- Description of the task:
In the records below, some lines hold the word "mxPoint". Copy each of those lines.

━━━━━━━━

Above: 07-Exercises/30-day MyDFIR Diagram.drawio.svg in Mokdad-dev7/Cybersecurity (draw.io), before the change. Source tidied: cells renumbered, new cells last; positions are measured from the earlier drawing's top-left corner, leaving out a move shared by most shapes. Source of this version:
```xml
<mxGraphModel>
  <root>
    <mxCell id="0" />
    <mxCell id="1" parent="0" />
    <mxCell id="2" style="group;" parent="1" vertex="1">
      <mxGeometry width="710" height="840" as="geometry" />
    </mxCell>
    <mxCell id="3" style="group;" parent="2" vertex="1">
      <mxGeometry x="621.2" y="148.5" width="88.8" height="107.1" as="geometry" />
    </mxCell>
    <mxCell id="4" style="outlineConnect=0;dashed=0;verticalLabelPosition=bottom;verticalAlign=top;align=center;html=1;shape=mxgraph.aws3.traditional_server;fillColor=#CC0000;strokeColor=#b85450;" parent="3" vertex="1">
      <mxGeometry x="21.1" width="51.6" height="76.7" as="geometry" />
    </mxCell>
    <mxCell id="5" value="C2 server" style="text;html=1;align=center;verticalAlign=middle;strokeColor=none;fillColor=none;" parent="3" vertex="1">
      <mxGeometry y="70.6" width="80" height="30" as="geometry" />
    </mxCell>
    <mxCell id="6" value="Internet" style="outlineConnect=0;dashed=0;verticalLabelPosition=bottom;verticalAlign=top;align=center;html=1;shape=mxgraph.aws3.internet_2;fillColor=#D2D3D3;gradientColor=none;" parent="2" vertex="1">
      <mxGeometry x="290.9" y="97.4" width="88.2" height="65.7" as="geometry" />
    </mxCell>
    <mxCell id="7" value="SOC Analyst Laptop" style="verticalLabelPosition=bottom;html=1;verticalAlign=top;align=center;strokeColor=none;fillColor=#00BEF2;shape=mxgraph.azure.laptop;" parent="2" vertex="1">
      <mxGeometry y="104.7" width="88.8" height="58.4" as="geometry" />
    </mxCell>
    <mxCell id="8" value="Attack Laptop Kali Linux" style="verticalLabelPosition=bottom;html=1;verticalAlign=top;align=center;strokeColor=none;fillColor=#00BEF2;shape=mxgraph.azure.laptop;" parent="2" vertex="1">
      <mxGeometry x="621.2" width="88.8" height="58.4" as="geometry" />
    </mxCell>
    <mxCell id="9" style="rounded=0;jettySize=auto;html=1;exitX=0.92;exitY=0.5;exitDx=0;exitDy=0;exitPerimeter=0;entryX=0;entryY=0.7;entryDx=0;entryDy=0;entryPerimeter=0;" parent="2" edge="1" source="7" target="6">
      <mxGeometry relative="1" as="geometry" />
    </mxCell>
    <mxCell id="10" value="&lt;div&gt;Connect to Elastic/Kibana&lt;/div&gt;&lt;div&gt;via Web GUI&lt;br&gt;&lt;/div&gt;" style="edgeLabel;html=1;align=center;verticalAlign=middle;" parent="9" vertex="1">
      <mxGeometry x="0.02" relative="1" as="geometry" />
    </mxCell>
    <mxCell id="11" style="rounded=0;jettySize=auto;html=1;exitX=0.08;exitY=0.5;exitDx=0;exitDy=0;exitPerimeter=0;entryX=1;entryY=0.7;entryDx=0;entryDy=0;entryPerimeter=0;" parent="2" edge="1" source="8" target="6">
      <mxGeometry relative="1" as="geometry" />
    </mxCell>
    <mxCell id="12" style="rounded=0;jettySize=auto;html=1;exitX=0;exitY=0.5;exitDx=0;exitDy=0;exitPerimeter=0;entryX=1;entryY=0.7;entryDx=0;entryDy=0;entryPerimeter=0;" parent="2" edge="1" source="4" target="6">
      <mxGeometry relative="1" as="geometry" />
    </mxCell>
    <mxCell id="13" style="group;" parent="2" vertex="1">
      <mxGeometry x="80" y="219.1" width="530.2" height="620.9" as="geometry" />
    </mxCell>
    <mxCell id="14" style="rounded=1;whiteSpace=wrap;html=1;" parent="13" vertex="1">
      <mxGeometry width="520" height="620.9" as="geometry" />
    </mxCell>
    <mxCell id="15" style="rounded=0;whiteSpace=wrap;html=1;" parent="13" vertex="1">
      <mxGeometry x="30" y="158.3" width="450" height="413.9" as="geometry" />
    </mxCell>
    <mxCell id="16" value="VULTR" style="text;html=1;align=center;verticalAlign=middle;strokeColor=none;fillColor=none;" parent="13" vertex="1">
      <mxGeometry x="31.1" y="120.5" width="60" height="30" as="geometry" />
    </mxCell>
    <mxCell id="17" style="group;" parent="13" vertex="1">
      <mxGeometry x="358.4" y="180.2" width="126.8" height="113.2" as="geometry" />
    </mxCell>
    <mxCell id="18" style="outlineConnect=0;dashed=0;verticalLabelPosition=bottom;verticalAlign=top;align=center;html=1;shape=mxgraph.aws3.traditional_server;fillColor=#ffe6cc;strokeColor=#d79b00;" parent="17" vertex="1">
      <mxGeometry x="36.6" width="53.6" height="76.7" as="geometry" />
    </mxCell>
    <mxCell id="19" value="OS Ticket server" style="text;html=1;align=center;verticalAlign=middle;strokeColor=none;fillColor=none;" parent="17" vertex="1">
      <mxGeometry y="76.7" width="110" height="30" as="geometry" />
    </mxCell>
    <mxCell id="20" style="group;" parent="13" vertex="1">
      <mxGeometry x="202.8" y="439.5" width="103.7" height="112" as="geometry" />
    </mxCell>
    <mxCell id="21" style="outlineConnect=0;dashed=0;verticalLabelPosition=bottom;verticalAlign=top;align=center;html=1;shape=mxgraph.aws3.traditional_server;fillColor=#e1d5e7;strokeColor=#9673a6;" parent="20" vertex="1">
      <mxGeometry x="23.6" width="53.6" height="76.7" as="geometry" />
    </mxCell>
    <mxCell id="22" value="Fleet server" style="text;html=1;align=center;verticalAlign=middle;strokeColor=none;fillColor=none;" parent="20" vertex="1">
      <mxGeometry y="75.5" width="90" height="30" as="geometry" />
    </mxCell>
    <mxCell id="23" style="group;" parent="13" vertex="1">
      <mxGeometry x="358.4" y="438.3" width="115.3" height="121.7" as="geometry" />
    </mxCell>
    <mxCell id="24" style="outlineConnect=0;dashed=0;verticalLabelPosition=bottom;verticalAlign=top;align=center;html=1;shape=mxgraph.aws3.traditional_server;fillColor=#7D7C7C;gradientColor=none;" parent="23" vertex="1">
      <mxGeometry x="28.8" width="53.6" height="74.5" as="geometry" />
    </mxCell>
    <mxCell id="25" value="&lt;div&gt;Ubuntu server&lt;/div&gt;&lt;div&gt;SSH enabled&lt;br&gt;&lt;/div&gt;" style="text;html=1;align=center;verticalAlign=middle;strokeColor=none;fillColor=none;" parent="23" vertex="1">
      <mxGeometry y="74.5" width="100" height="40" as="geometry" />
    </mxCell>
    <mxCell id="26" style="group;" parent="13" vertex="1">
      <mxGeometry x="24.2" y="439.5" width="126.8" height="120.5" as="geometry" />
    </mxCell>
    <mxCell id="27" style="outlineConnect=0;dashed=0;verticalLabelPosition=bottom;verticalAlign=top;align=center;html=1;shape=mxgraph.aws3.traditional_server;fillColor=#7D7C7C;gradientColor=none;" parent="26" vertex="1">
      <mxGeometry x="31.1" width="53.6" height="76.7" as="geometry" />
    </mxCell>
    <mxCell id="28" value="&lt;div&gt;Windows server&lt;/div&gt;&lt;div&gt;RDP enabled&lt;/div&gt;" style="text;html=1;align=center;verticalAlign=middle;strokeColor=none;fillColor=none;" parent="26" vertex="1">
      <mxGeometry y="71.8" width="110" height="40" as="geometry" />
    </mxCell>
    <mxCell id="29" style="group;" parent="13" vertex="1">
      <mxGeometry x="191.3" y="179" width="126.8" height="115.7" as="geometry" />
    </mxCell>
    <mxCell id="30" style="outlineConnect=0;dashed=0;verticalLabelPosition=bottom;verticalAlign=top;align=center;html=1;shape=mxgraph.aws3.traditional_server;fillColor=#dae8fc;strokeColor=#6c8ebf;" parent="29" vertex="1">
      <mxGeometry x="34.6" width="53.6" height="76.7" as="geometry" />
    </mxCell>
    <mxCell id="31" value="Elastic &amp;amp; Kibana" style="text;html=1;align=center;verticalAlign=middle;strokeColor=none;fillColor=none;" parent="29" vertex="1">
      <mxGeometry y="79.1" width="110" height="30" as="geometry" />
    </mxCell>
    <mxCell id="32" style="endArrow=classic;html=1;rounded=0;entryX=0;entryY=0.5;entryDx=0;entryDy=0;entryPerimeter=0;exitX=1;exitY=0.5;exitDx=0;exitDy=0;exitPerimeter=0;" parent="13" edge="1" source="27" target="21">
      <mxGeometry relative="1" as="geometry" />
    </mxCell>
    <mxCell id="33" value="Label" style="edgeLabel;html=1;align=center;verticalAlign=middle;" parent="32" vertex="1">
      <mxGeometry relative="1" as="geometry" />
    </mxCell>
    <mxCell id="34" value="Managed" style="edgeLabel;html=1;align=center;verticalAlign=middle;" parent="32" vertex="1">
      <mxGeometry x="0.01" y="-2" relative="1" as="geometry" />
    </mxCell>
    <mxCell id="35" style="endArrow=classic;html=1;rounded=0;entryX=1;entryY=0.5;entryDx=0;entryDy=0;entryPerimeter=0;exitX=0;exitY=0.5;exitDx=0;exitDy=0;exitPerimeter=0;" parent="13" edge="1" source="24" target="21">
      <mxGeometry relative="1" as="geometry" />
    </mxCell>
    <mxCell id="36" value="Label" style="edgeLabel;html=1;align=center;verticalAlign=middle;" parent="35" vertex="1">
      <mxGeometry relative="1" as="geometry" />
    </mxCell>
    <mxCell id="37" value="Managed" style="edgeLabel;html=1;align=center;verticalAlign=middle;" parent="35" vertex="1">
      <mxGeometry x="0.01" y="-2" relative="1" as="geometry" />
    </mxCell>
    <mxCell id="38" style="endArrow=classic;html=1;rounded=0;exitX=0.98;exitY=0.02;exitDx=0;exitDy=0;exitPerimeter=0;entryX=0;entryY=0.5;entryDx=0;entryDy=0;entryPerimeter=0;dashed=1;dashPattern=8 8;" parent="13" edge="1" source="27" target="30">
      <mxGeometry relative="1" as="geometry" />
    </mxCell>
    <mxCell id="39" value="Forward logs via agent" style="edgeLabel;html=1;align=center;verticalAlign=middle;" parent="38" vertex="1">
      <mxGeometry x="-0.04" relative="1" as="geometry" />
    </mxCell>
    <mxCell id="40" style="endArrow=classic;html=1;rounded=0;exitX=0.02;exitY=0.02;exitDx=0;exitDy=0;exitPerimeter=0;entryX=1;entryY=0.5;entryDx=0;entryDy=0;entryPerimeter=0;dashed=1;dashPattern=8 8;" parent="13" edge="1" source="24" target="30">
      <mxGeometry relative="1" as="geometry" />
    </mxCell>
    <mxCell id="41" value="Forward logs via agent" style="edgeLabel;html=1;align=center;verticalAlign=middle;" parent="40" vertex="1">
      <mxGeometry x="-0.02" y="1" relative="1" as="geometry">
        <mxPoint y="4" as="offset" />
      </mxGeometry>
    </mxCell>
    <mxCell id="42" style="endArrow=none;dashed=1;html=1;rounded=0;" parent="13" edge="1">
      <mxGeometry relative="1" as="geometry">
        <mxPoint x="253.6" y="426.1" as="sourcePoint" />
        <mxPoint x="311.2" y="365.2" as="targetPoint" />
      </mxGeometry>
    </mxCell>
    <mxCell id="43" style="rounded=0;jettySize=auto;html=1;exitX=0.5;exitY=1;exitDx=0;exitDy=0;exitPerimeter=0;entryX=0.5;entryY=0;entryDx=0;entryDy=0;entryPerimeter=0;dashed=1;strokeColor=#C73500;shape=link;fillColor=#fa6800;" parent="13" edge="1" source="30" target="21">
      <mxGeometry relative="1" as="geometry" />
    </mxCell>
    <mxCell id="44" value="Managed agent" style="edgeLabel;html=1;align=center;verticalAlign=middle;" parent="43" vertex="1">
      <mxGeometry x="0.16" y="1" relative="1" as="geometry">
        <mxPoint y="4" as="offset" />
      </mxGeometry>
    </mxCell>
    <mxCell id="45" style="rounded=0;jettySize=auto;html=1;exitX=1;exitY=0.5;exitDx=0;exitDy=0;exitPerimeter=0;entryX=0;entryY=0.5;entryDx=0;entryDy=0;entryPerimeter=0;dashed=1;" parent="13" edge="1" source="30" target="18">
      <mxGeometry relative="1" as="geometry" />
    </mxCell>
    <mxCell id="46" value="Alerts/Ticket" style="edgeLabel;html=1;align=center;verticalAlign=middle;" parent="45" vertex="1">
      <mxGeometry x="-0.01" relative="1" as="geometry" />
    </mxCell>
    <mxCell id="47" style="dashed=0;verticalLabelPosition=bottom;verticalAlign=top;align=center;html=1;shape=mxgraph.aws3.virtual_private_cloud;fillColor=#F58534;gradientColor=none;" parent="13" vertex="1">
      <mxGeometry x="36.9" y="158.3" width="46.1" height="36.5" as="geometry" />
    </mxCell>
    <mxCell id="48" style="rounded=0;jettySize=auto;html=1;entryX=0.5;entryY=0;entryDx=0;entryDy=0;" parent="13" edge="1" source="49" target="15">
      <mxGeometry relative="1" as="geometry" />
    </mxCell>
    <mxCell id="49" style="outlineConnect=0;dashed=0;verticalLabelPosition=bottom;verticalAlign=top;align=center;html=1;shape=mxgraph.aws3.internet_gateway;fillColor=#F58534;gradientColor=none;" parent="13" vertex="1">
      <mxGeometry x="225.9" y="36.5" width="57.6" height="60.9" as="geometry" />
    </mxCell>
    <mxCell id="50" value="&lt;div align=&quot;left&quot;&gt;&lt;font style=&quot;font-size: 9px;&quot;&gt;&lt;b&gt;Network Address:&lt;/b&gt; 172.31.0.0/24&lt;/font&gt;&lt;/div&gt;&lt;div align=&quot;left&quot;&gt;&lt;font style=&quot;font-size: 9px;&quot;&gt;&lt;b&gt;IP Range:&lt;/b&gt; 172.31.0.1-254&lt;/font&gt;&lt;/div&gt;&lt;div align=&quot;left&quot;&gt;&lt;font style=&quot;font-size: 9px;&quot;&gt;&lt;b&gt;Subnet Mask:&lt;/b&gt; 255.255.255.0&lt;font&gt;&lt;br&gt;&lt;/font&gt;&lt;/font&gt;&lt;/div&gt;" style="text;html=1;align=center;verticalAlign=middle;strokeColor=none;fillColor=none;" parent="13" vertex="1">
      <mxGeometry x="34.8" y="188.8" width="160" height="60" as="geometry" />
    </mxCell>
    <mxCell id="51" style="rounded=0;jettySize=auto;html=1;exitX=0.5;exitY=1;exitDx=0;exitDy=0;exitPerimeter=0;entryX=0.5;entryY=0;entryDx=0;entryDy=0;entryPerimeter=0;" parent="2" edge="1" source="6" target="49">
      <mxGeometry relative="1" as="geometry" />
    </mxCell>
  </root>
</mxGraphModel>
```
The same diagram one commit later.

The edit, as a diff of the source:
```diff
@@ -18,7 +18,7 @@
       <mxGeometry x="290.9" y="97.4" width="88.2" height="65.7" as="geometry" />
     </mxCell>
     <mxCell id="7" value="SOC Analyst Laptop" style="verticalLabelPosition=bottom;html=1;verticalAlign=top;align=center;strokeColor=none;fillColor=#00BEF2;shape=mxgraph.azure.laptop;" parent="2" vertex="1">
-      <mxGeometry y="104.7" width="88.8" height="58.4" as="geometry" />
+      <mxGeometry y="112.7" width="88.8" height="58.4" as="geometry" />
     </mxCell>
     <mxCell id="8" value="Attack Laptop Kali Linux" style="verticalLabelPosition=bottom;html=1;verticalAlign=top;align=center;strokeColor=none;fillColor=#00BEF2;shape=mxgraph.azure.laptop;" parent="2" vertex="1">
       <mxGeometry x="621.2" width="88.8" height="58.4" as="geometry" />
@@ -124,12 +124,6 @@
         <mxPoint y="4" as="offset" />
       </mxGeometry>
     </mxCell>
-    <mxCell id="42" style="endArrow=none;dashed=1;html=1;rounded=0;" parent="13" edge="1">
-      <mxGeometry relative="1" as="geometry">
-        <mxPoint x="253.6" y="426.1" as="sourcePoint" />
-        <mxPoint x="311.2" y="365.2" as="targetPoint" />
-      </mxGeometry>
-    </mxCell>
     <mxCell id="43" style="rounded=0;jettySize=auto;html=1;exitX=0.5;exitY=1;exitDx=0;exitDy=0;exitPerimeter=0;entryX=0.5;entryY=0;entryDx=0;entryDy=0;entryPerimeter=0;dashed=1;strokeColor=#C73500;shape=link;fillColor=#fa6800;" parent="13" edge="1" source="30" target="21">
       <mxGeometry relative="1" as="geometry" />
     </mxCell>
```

━━━━━━━━

- Response box:
        <mxPoint y="4" as="offset" />
        <mxPoint x="253.6" y="426.1" as="sourcePoint" />
        <mxPoint x="311.2" y="365.2" as="targetPoint" />
        <mxPoint y="4" as="offset" />
         <mxPoint y="4" as="offset" />
-        <mxPoint x="253.6" y="426.1" as="sourcePoint" />
-        <mxPoint x="311.2" y="365.2" as="targetPoint" />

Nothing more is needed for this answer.